The food in Portugal and Spain is spectacular. The freshness is just not possible in the US with the way exurban areas have lost their farms and been converted to suburbs. And the American methods of fishing, ranching, and farming further separate the food from its roots. In a country like Portugal, seafood tastes like it came from the ocean. It is often served simply, without strong sauces, because the inherent flavors are preserved. The seafood section in the largest supermarket in Lisbon would be embarrassed to offer pre-cut fillets except from the largest tuna and salmon.
Tapas are served everywhere. One supermarket we visited had separate stations where fresh tapas were prepared: one for smoked seafood, one for cheese, and one for sausage. Wine was served along with the tapas, even before noon; drinking alcohol before lunch (in moderation) is common.
And then there’s “ham.” Americans tend to think of dry cured pig leg as prosciutto, but it’s made in Portugal and Spain also.
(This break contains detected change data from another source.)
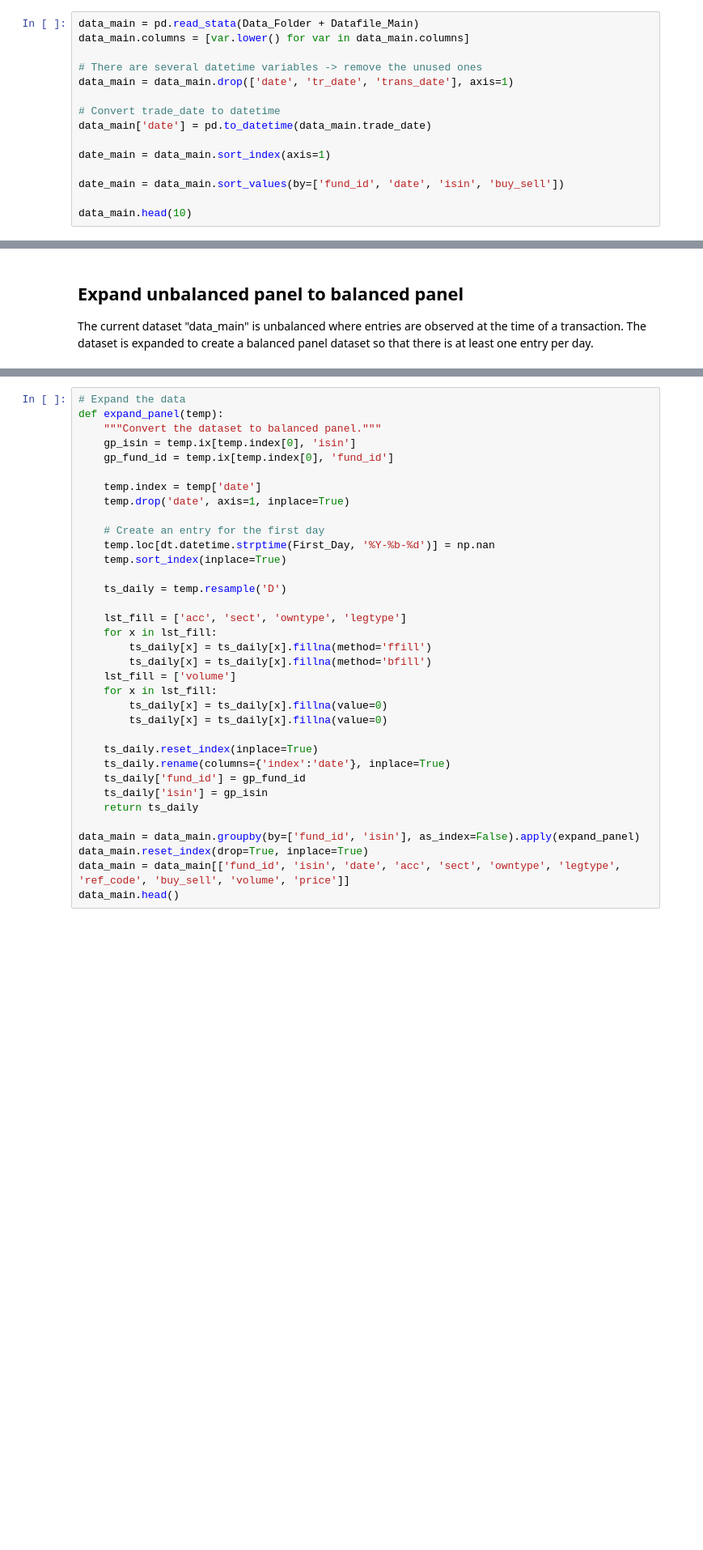
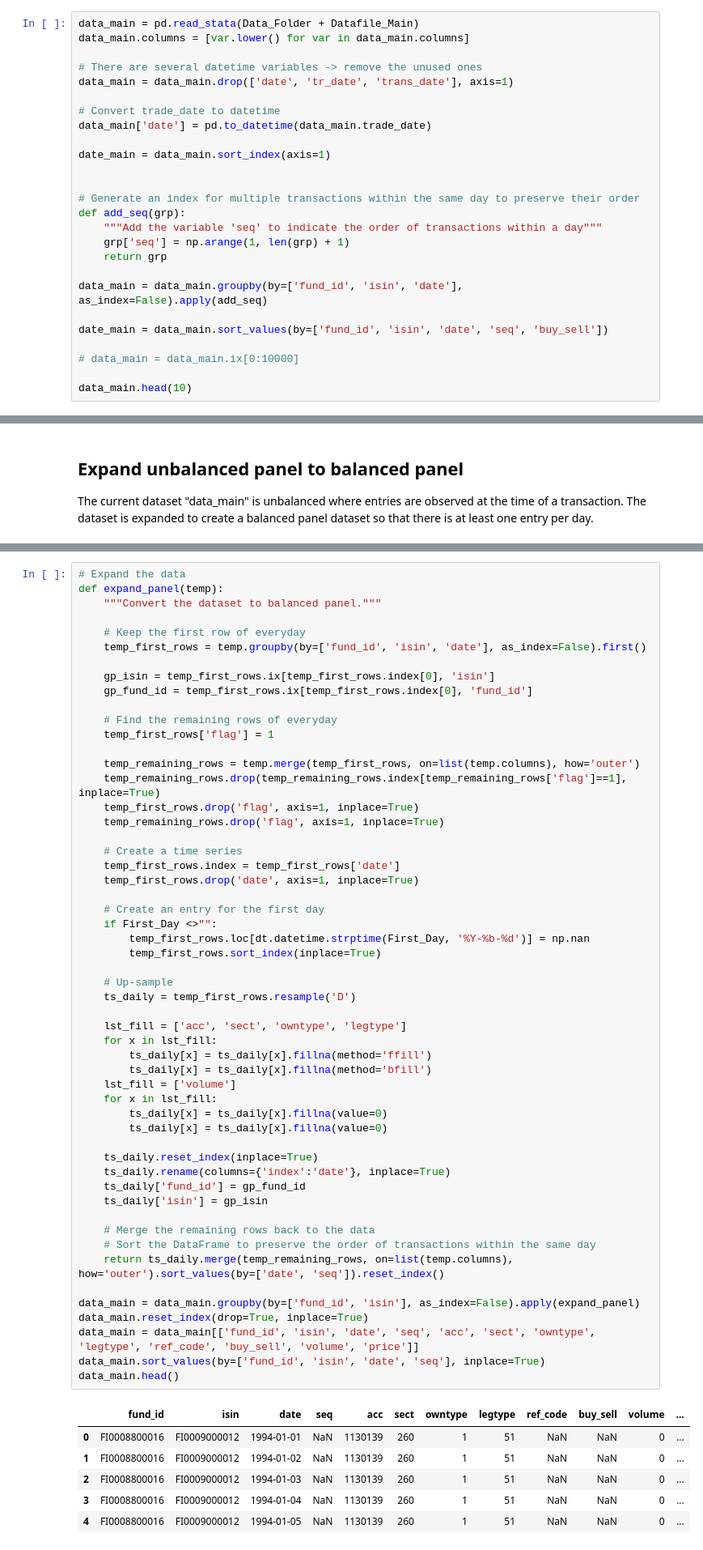
Before and after one commit to xxPeterxx/MutualFund, a Jupyter notebook: Analysis.ipynb, the cells around one changed output, grey strips where cells are left out. Shown at 81% size. Drawn from its saved outputs; the diff is of its cells as text; blank space fills up the shorter version.

```diff
--- a/Analysis.ipynb
+++ b/Analysis.ipynb
@@ -195,7 +197,18 @@ data_main['date'] = pd.to_datetime(data_main.trade_date)
 
 date_main = data_main.sort_index(axis=1)
 
-date_main = data_main.sort_values(by=['fund_id', 'date', 'isin', 'buy_sell'])
+
+# Generate an index for multiple transactions within the same day to preserve their order
+def add_seq(grp):
+    """Add the variable 'seq' to indicate the order of transactions within a day"""
+    grp['seq'] = np.arange(1, len(grp) + 1)
+    return grp
+
+data_main = data_main.groupby(by=['fund_id', 'isin', 'date'], as_index=False).apply(add_seq)
+
+date_main = data_main.sort_values(by=['fund_id', 'isin', 'date', 'seq', 'buy_sell'])
+
+# data_main = data_main.ix[0:10000]
 
 data_main.head(10)
 # %% [output]
@@ -912,38 +960,64 @@ if np.sum(data_main.isnull().sum())>0:
 # %%
 # Expand the data
 def expand_panel(temp):
     """Convert the dataset to balanced panel."""
-    gp_isin = temp.ix[temp.index[0], 'isin']
-    gp_fund_id = temp.ix[temp.index[0], 'fund_id']
 
-    temp.index = temp['date']
-    temp.drop('date', axis=1, inplace=True)
+    # Keep the first row of everyday
+    temp_first_rows = temp.groupby(by=['fund_id', 'isin', 'date'], as_index=False).first()
+
+    gp_isin = temp_first_rows.ix[temp_first_rows.index[0], 'isin']
+    gp_fund_id = temp_first_rows.ix[temp_first_rows.index[0], 'fund_id']
+
+    # Find the remaining rows of everyday
+    temp_first_rows['flag'] = 1
+
+    temp_remaining_rows = temp.merge(temp_first_rows, on=list(temp.columns), how='outer')
+    temp_remaining_rows.drop(temp_remaining_rows.index[temp_remaining_rows['flag']==1], inplace=True)
+    temp_first_rows.drop('flag', axis=1, inplace=True)
+    temp_remaining_rows.drop('flag', axis=1, inplace=True)
+
+    # Create a time series
+    temp_first_rows.index = temp_first_rows['date']
+    temp_first_rows.drop('date', axis=1, inplace=True)
 
     # Create an entry for the first day
-    temp.loc[dt.datetime.strptime(First_Day, '%Y-%b-%d')] = np.nan
-    temp.sort_index(inplace=True)
+    if First_Day <>"":
+        temp_first_rows.loc[dt.datetime.strptime(First_Day, '%Y-%b-%d')] = np.nan
+        temp_first_rows.sort_index(inplace=True)
 
-    ts_daily = temp.resample('D')
+    # Up-sample
+    ts_daily = temp_first_rows.resample('D')
 
     lst_fill = ['acc', 'sect', 'owntype', 'legtype']
     for x in lst_fill:
         ts_daily[x] = ts_daily[x].fillna(method='ffill')
         ts_daily[x] = ts_daily[x].fillna(method='bfill')
     lst_fill = ['volume']
     for x in lst_fill:
         ts_daily[x] = ts_daily[x].fillna(value=0)
         ts_daily[x] = ts_daily[x].fillna(value=0)
 
     ts_daily.reset_index(inplace=True)
     ts_daily.rename(columns={'index':'date'}, inplace=True)
     ts_daily['fund_id'] = gp_fund_id
     ts_daily['isin'] = gp_isin
-    return ts_daily
+
+    # Merge the remaining rows back to the data
+    # Sort the DataFrame to preserve the order of transactions within the same day
+    return ts_daily.merge(temp_remaining_rows, on=list(temp.columns), how='outer').sort_values(by=['date', 'seq']).reset_index()
 
 data_main = data_main.groupby(by=['fund_id', 'isin'], as_index=False).apply(expand_panel)
 data_main.reset_index(drop=True, inplace=True)
-data_main = data_main[['fund_id', 'isin', 'date', 'acc', 'sect', 'owntype', 'legtype', 'ref_code', 'buy_sell', 'volume', 'price']]
+data_main = data_main[['fund_id', 'isin', 'date', 'seq', 'acc', 'sect', 'owntype', 'legtype', 'ref_code', 'buy_sell', 'volume', 'price']]
+data_main.sort_values(by=['fund_id', 'isin', 'date', 'seq'], inplace=True)
 data_main.head()
+# %% [output]
+|  | fund_id | isin | date | seq | acc | sect | owntype | legtype | ref_code | buy_sell | volume | ... |
+| 0 | FI0008800016 | FI0009000012 | 1994-01-01 | NaN | 1130139 | 260 | 1 | 51 | NaN | NaN | 0 | ... |
+| 1 | FI0008800016 | FI0009000012 | 1994-01-02 | NaN | 1130139 | 260 | 1 | 51 | NaN | NaN | 0 | ... |
+| 2 | FI0008800016 | FI0009000012 | 1994-01-03 | NaN | 1130139 | 260 | 1 | 51 | NaN | NaN | 0 | ... |
+| 3 | FI0008800016 | FI0009000012 | 1994-01-04 | NaN | 1130139 | 260 | 1 | 51 | NaN | NaN | 0 | ... |
+| 4 | FI0008800016 | FI0009000012 | 1994-01-05 | NaN | 1130139 | 260 | 1 | 51 | NaN | NaN | 0 | ... |
 # %% [markdown]
 ## Calculate the initial holdings for each fund
 # %% [markdown]
```
Also changed, not shown: parts of 14 cells of this notebook, 1 other file.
In Portugal, it’s called presunto, in Spain, jamon (pronounced ham-ohn). It’s freshly sliced from the leg in restaurants and bars and people buy whole legs to take home where they slice it themselves.